Provided records below:

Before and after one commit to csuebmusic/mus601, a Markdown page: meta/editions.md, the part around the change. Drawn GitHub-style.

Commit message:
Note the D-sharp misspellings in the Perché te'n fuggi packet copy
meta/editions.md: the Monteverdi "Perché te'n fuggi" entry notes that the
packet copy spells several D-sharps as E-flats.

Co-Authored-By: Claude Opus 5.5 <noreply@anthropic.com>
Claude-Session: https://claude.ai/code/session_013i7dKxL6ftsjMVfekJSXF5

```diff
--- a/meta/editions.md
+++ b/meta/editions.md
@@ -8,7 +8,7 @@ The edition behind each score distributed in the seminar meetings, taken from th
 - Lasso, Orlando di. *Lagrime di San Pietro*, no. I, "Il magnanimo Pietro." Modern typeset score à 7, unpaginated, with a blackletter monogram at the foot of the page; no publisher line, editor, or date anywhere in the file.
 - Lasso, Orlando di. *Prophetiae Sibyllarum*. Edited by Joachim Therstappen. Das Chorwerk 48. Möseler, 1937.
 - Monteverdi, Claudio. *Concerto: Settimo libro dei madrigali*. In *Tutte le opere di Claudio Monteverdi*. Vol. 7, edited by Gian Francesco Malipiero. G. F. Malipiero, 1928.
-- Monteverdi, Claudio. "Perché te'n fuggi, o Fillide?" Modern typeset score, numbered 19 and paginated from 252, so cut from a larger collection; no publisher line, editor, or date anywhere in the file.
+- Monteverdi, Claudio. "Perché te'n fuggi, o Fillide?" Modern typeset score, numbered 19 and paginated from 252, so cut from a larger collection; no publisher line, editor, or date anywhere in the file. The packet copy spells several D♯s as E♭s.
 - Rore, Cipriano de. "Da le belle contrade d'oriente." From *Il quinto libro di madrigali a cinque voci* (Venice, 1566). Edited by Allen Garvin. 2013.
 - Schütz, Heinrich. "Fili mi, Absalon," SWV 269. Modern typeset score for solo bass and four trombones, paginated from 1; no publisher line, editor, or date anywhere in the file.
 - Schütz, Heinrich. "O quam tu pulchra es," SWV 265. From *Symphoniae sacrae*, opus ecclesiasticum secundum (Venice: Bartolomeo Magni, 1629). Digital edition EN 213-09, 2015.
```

End of Provided records.

What is required:
Your reply should match the data above exactly, line for line.

Response box:
Before and after one commit to csuebmusic/mus601, a Markdown page: meta/editions.md, the part around the change. Drawn GitHub-style.

Commit message:
Note the D-sharp misspellings in the Perché te'n fuggi packet copy
meta/editions.md: the Monteverdi "Perché te'n fuggi" entry notes that the
packet copy spells several D-sharps as E-flats.

Co-Authored-By: Claude Opus 5.5 <noreply@anthropic.com>
Claude-Session: https://claude.ai/code/session_013i7dKxL6ftsjMVfekJSXF5

```diff
--- a/meta/editions.md
+++ b/meta/editions.md
@@ -8,7 +8,7 @@ The edition behind each score distributed in the seminar meetings, taken from th
 - Lasso, Orlando di. *Lagrime di San Pietro*, no. I, "Il magnanimo Pietro." Modern typeset score à 7, unpaginated, with a blackletter monogram at the foot of the page; no publisher line, editor, or date anywhere in the file.
 - Lasso, Orlando di. *Prophetiae Sibyllarum*. Edited by Joachim Therstappen. Das Chorwerk 48. Möseler, 1937.
 - Monteverdi, Claudio. *Concerto: Settimo libro dei madrigali*. In *Tutte le opere di Claudio Monteverdi*. Vol. 7, edited by Gian Francesco Malipiero. G. F. Malipiero, 1928.
-- Monteverdi, Claudio. "Perché te'n fuggi, o Fillide?" Modern typeset score, numbered 19 and paginated from 252, so cut from a larger collection; no publisher line, editor, or date anywhere in the file.
+- Monteverdi, Claudio. "Perché te'n fuggi, o Fillide?" Modern typeset score, numbered 19 and paginated from 252, so cut from a larger collection; no publisher line, editor, or date anywhere in the file. The packet copy spells several D♯s as E♭s.
 - Rore, Cipriano de. "Da le belle contrade d'oriente." From *Il quinto libro di madrigali a cinque voci* (Venice, 1566). Edited by Allen Garvin. 2013.
 - Schütz, Heinrich. "Fili mi, Absalon," SWV 269. Modern typeset score for solo bass and four trombones, paginated from 1; no publisher line, editor, or date anywhere in the file.
 - Schütz, Heinrich. "O quam tu pulchra es," SWV 265. From *Symphoniae sacrae*, opus ecclesiasticum secundum (Venice: Bartolomeo Magni, 1629). Digital edition EN 213-09, 2015.
```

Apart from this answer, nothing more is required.